  • Keelin Henderson-Pekarik WISEST Student Researcher, University of Alberta
  • Richard Hedley Department Biological Sciences, University of Alberta
  • Justin Johnson Department Biological Sciences, University of Alberta
  • Jeremiah Kennedy Department Biological Sciences, University of Alberta
  • Erin Bayne Department Biological Sciences, University of Alberta
Keywords: guns, gun shots, frequency, sound, sound recordings, hunting activity, acoustic monitoring, passive acoustic monitoring, ARU, ARUs, Autonomous recording unit, shooting, shooting intensity, shooting patterns, hunting patterns, Cooking Lake-Blackfoot Provincial Recreation Area, spectrograms, shot counts

Abstract

In the past, monitoring hunting behavior has been limited to self-reported numbers. However, the ability of autonomous recording units to monitor soundscapes may make them suitable for assessing spatio-temporal shooting patterns. Our goal for this project was to find out if it is possible to use acoustic monitoring to track human activity, and if there were differences in seasonal or daily shooting intensities.
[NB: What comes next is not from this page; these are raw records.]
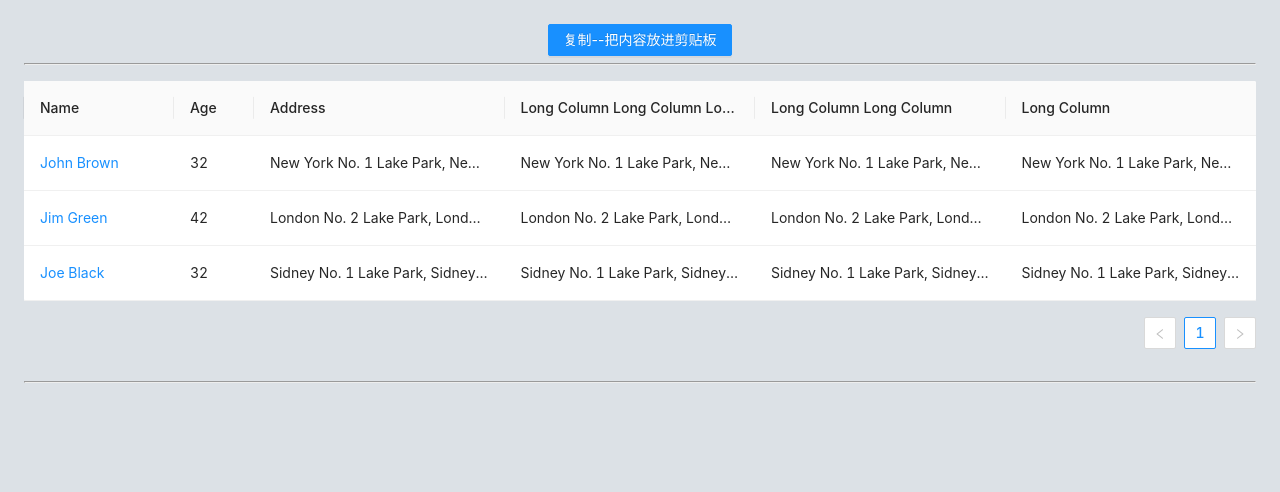
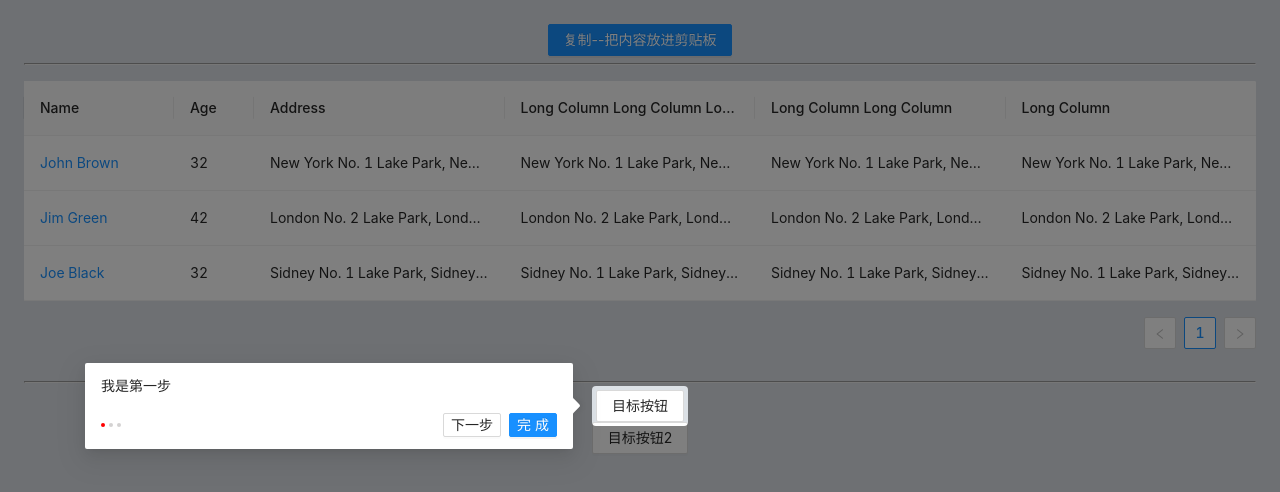
Before and after one commit to Tanguncle/test-project, a React app: page / in a window 1280 px wide. Shown: the top 492 px of the page. Built offline with nearby package versions, Linux system fonts and the light colour scheme.

Commit message:
feat:引导组建完成

```diff
--- a/package.json
+++ b/package.json
@@ -27,6 +27,7 @@
     "@types/resolve": "^1.20.2",
     "@types/sass-loader": "^8.0.5",
     "@types/semver": "^7.5.2",
+    "ahooks": "^3.7.8",
     "antd": "^4.24.3",
     "babel-jest": "^27.4.2",
     "babel-loader": "^8.2.3",
@@ -103,7 +104,8 @@
   "devDependencies": {
     "@types/antd": "^1.0.0",
     "less": "^4.2.0",
-    "less-loader": "^5.0.0"
+    "less-loader": "^5.0.0",
+    "react-joyride": "^2.6.0"
   },
   "jest": {
     "roots": [
--- a/src/App.tsx
+++ b/src/App.tsx
@@ -1,21 +1,49 @@
-import React from 'react';
-import { Button } from 'antd'
-import { CopyToClipboard } from './components/CopyToClipboard';
-import HoverTable from './components/HoverTable';
+/* eslint-disable */
+import React, { useEffect, useRef } from "react";
+import { Button } from "antd";
+import { CopyToClipboard } from "./components/CopyToClipboard";
+import HoverTable from "./components/HoverTable";
 
-import './App.css';
+import "./App.css";
+import Guide from "./components/Guide";
 
 function App() {
+  const button1 = useRef(null);
+  const button2 = useRef(null);
+  const button3 = useRef(null);
   return (
     <div className="App">
-      <CopyToClipboard buildCopyData={()=>'123'}>
-      <Button type="primary">复制--把内容放进剪贴板</Button>
+      <CopyToClipboard buildCopyData={() => "123"}>
+        <Button type="primary">复制--把内容放进剪贴板</Button>
       </CopyToClipboard>
       <hr />
-      <div className='wrap_hoverTable'>
+      <div className="wrap_hoverTable" ref={button3}>
         <HoverTable />
       </div>
       <hr />
+      <Button ref={button1}>目标按钮</Button>
+      <br />
+      <Button ref={button2}>目标按钮2</Button>
+      <Guide
+        steps={[
+          {
+            desc: "我是第一步",
+            placement: "left",
+            nodePath: button1,
+          },
+          {
+            desc: "我是第2步",
+            placement: "top",
+            nodePath: button2,
+          },
+          {
+            desc: "我是第3步",
+            placement: "bottom",
+            nodePath: button3,
+          },
+        ]}
+        isClosed={false}
+      />
     </div>
   );
 }
--- /dev/null
+++ b/src/components/Guide/index.less
@@ -0,0 +1,40 @@
+.guide_wrap {
+    position: fixed;
+    inset: 0;
+    z-Index: 1001;
+    pointer-Events: none;
+    .guide_svg {
+        width: 100%;
+        height: 100%;
+    }
+}
+.step_guide_content {
+    width: 456px;
+    .desc{
+        font-size: 14px;
+        margin-bottom: 16px;
+    }
+    .action{
+        display: flex;
+        align-items: center;
+        justify-content: space-between;
+        ul {
+            list-style: none;
+            padding: 0;
+            margin: 0;
+            display: flex;
+            &>li {
+            width: 4px;
+            height: 4px;
+            margin-right: 4px;
+            border-radius: 50%;
+            background-color: rgb(212, 210, 210);
+            }
+        }
+        .button_area {
+            Button {
+                margin-left: 8px;
+            }
+        }
+    }
+}
--- /dev/null
+++ b/src/components/Guide/index.tsx
@@ -0,0 +1,170 @@
+/* eslint-disable jsx-a11y/anchor-is-valid */
+import React, { useEffect } from "react";
+import { Button, Popover } from "antd";
+import { useSetState } from "ahooks";
+import { Iprops } from "./types";
+
+import "./index.less";
+
+const Guide: React.FC<Iprops> = (props) => {
+  const [state, setState] = useSetState({
+    currentState: props.steps[0],
+    currentStep: 0,
+    isClosed: !!props.isClosed,
+    whiteSpaceRadius: props.whiteSpaceRadius || 4,
+    // 白块距离屏幕左侧
+    whiteInScreenLeft: 0,
+    // 白块距离屏幕上侧
+    whiteInScreenTop: 0,
+    // 白块距离屏幕右侧
+    whiteInScreenRight: 0,
+    // 白块距离屏幕下侧
+    whiteInScreenBottom: 0,
+    // 白块的宽度
+    whiteWidth: 0,
+    // 白块的高度
+    whiteHeight: 0,
+    // 白边的宽度
+    whitePadding: props.whitePadding || 8,
+  });
+
+  useEffect(() => {
+    const curStepPath =
+      props.steps[state.currentStep]?.nodePath.current.getBoundingClientRect();
+    console.log("%c Line:26 🥚 curStepPath", "color:#465975", curStepPath);
+    setState({
+      currentState: props.steps[state.currentStep],
+      whiteHeight: curStepPath.height + state.whitePadding,
+      whiteWidth: curStepPath.width + state.whitePadding,
+      whiteInScreenLeft: curStepPath.left - state.whitePadding / 2,
+      whiteInScreenTop: curStepPath.top - state.whitePadding / 2,
+      whiteInScreenRight: curStepPath.right - state.whitePadding / 2,
+      whiteInScreenBottom: curStepPath.bottom - state.whitePadding / 2,
+    });
+  }, [state.currentStep]);
+  const content = (
+    <div className="step_guide_content">
+      <div className="desc">{state.currentState.desc}</div>
+      <div className="action">
+        <ul>
+          {props.steps.map((_, index) => (
+            <li
+              style={
+                state.currentStep === index ? { backgroundColor: "red" } : null
+              }
+            />
+          ))}
+        </ul>
+        <div className="button_area">
+          {state.currentStep !== 0 && (
+            <Button
+              size="small"
+              onClick={() =>
+                setState((pre) => ({ currentStep: pre.currentStep - 1 }))
+              }
+            >
+              上一步
+            </Button>
+          )}
+          {state.currentStep !== props.steps.length - 1 && (
+            <Button
+              size="small"
+              onClick={() => {
+                setState((pre) => ({ currentStep: 1 + pre.currentStep }));
+              }}
+            >
+              下一步
+            </Button>
+          )}
+          <Button
+            type="primary"
+            size="small"
+            onClick={() => {
+              setState({ isClosed: true });
+              if (props.onFnished) props.onFnished();
+            }}
+          >
+            完成
+          </Button>
+        </div>
+      </div>
+    </div>
+  );
+  return (
+    <>
+      {!state.isClosed && (
+        <div className="guide_wrap">
+          <svg className="guide_svg">
+            <defs>
+              <mask id="mask-area">
+                <rect
+                  x="0"
+                  y="0"
+                  width="100vw"
+                  height="100vh"
+                  fill="white"
+                ></rect>
+                <Popover
+                  content={content}
+                  open
+                  placement={state.currentState.placement}
+                >
+                  <rect
+                    x={state.whiteInScreenLeft}
+                    y={state.whiteInScreenTop}
+                    rx={state.whiteSpaceRadius}
+                    width={state.whiteWidth}
+                    height={state.whiteHeight}
+                    fill="black"
+                  ></rect>
+                </Popover>
+              </mask>
+            </defs>
+            <rect
+              x="0"
+              y="0"
+              width="100%"
+              height="100%"
+              fill="rgba(0,0,0,0.5)"
+              mask="url(#mask-area)"
+            ></rect>
+            <rect
+              fill="transparent"
+              pointer-events="auto"
+              x="0"
+              y="0"
+              width="100%"
+              height={state.whiteInScreenTop}
+            ></rect>
+            <rect
+              fill="transparent"
+              pointer-events="auto"
+              x="0"
+              y="0"
+              width={state.whiteInScreenLeft}
+              height="100%"
+            ></rect>
+            <rect
+              fill="transparent"
+              pointer-events="auto"
+              x="0"
+              y="280.21875"
+              width="100%"
+              height={state.whiteInScreenBottom}
+            ></rect>
+            <rect
+              fill="transparent"
+              pointer-events="auto"
+              x="484.0625"
+              y="0"
+              width={state.whiteInScreenRight}
+              height="100%"
+            ></rect>
+          </svg>
+        </div>
+      )}
+    </>
+  );
+};
+
+export default Guide;
--- /dev/null
+++ b/src/components/Guide/types.ts
@@ -0,0 +1,15 @@
+import { TooltipPlacement } from "antd/es/tooltip";
+
+export interface Iprops {
+    steps:StepContent[];
+    whiteSpaceRadius?:number;
+    whitePadding?:number;
+    isClosed?:boolean;
+    onFnished?:()=>void;
+}
+
+interface StepContent {
+    nodePath:  React.MutableRefObject<any>;
+    desc:string;
+    placement: TooltipPlacement;
+}
--- a/src/components/HoverTable/components/CardInfo/index.tsx
+++ b/src/components/HoverTable/components/CardInfo/index.tsx
@@ -3,7 +3,7 @@ import "./index.less";
 
 interface Iprops {}
 const CardInfo: React.FC<Iprops> = (props) => {
-  const [data, setData] = useState([
+  const [data] = useState([
     "Data 1",
     "Data 2",
     "Data 3",
--- a/tsconfig.json
+++ b/tsconfig.json
@@ -10,7 +10,7 @@
     "skipLibCheck": true,
     "esModuleInterop": true,
     "allowSyntheticDefaultImports": true,
-    "strict": true,
+    "strict": false,
     "forceConsistentCasingInFileNames": true,
     "noFallthroughCasesInSwitch": true,
     "module": "esnext",
```
Also changed, not shown: 1 other file (tests, documents, lock files or other folders).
We hypothesized that shooting intensity would decrease from September to November and from the afternoon till morning due to people being less likely to go shooting in cooler temperatures. A grid of 91 ARU’s were deployed between September 2nd and November 30th, 2018 in Cooking Lake-Blackfoot Provincial Recreation Area. They were set to record continuously between sunrise and sunset with some recording during the night as well. We selected a random subset of 30 minute recordings, visualized them using spectrograms; visual representations of sound with time on the x-axis and frequency on the y-axis, and counted the gunshots in each. We compared differences in gunshot detections between months and different times of day using analysis of variance (ANOVA). There were no statistical differences found in seasonal or daily shooting intensities. One reason for this may be that sample sizes were low, due to the time needed to manually process recordings. We demonstrated that ARU’s can be used to provide us with an accurate way of assessing shooting patterns and therefore, be useful for monitoring other human behaviors such as detecting poachers, or assessing compliance with hunting laws.

Published
2019-09-10